The family itself should be the first port of call if at all possible. Are any older family members still alive? Can they provide information such as dates, addresses, occupations, or religious affiliation? They may also have documents that will be useful to you. These could include birth, marriage or death certificates, entries in family bibles, copies of wills, funeral cards, even books awarded as school prizes. If you are lucky there may be some old photographs. Don't dismiss family legends or stories – these are often embellished, but may contain an element of truth.
Births, marriages and deaths indexes
Civil registration of births, marriages and deaths started in England and Wales in 1837. We hold microfiche copies of the indexes to births, marriages and deaths, 1837 to 2004, often referred to as the General Register Office (GRO) Index. These indexes will give you sufficient information to purchase copy certificates with full details from a local register office or the
Theand websites, available free via the Digital Library on all library computers, have birth, death and marriage indexes from 1837 to 2006. The and the are also available via the Digital Library.

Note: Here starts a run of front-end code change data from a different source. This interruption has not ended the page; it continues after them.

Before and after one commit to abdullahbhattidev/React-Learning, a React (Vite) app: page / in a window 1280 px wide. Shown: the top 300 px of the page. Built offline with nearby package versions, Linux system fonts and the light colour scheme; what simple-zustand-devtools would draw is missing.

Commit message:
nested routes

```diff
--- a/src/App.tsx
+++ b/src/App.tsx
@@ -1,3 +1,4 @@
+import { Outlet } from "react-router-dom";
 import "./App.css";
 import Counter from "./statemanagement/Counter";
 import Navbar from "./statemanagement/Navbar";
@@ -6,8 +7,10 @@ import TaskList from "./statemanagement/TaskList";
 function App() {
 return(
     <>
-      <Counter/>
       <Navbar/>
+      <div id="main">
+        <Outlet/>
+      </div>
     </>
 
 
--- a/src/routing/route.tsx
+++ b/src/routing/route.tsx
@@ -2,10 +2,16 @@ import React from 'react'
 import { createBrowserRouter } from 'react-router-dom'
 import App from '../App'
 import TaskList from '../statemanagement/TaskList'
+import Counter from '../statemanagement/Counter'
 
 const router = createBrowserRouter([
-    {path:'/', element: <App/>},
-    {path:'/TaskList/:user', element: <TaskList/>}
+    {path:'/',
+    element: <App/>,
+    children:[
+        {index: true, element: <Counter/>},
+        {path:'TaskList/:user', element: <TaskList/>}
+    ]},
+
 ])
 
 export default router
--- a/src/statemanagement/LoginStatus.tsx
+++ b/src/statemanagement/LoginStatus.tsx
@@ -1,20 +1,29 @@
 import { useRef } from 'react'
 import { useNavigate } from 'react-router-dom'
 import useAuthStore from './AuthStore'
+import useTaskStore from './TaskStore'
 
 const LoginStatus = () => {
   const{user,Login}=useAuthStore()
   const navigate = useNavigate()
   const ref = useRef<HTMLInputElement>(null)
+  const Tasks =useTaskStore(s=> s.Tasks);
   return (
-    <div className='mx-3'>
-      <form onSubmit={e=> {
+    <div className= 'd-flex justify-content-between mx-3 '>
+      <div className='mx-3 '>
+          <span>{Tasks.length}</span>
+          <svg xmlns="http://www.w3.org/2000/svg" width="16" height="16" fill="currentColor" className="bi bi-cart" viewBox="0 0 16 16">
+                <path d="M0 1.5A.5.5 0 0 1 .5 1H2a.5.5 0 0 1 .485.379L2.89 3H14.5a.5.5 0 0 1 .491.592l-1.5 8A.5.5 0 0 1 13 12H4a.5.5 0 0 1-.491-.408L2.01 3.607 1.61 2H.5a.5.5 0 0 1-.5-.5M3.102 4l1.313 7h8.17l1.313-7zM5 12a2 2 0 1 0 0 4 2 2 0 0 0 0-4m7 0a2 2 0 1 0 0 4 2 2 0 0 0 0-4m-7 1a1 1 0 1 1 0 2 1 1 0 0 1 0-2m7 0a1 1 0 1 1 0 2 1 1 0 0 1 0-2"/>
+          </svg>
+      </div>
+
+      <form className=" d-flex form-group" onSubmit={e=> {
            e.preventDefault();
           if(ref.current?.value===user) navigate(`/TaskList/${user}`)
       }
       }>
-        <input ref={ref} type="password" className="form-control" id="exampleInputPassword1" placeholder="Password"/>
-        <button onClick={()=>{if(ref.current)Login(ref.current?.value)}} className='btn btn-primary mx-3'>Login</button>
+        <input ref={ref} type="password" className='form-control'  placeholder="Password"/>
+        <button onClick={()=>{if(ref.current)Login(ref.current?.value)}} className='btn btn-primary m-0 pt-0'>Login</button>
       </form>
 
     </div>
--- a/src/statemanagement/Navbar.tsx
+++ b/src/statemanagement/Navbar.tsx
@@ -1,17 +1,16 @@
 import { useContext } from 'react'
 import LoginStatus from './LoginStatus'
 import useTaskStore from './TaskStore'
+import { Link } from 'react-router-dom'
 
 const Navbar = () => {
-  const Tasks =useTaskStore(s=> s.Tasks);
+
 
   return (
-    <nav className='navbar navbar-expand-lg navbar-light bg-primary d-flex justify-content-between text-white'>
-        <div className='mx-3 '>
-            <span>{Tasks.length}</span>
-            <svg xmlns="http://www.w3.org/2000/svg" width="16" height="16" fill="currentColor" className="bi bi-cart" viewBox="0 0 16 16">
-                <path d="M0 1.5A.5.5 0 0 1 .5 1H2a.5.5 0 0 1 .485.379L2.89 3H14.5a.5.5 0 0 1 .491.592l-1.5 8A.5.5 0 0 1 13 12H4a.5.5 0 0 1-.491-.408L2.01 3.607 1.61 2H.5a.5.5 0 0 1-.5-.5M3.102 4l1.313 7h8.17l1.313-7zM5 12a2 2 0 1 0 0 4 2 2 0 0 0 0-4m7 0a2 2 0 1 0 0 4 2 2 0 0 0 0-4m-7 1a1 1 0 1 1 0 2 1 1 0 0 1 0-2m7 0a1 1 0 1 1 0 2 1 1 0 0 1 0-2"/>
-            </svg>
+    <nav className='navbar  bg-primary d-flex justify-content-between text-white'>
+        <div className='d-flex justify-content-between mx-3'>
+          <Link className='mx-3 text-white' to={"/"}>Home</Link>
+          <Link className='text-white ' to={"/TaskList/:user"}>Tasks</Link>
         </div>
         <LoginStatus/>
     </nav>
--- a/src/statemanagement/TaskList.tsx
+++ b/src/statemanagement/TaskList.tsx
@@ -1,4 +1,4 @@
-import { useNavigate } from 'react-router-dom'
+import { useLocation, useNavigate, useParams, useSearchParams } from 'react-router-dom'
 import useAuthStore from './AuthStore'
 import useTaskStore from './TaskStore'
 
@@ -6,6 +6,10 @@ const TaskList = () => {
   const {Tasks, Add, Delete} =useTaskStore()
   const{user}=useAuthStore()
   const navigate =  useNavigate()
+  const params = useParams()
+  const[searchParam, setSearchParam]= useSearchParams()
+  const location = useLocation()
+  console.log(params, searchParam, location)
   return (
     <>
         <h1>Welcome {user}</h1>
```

Census returns give details of all the members of individual households, including children, servants, visitors and so on, who were present on the night the census was taken. You can discover names, addresses, ages, occupations and places of birth. The first national census giving details about individuals was taken in 1841. A census has been taken at 10-year intervals, except in 1941, ever since. To guarantee confidentiality the information is not released for 100 years.
Parish registers are the main source of information for family historians before the start of civil registration in 1837. They give information about christenings, baptisms, marriages and sometimes burials.
The earliest register in the Record Office is for St Mary, Walton-on-the-Hill, which starts in 1586/87. Until registers with a standard format were introduced the amount of information varies.
Please note that many of the registers can only be consulted on microfilm or online at the Ancestry database. For registers that have not been microfilmed or digitised the original volumes can be viewed by appointment only in our search room.
Burial records often include details of the deceased's last address, age and occupation, vital information for family history research. We hold the records of Liverpool churchyards and cemeteries. These include private cemeteries and, from the mid-nineteenth century, those maintained by the council. The crematorium records from 1908 to 1992 are also available on microfilm.
Copies of inscriptions from gravestones often give biographical information about the deceased and other family members. A number of volumes of monumental inscriptions are kept in the Record Office.
Liverpool Street Directories start in 1766 and were published until 1970. They contain a list of names of inhabitants, an alphabetical list of streets with inhabitants (from 1839) and a list of trades and professions (from 1827). They can be a useful source for finding out where a family lived in Liverpool, but they do contain a number of errors and omissions.
The directories are available on microfilm. Some have been digitised and are available via the Digital Library on any library computer.
We have electoral or voters’ registers, for Liverpool only, from 1832 to the present. The registers show who was entitled to vote in elections, but remember that the right to vote used to be much more restricted than it is today. Contact the Liverpool Record Office to find out more about consulting the registers.
If you're lucky enough to find your ancestor’s will it can tell you a lot about their relative wealth and how they lived and it may well give details of your ancestor’s relatives.
Indexes of wills from 1458 to 1837 are published by the Record Society of Lancashire and Cheshire, with the originals available at the Lancashire or Cheshire Record Offices.
Other useful sources include: newspapers, hospital records, workhouse admission registers, school records (particularly registers), records of orphanages or children's homes, court records and maps and photographs of the area. For more information on these sources contact us.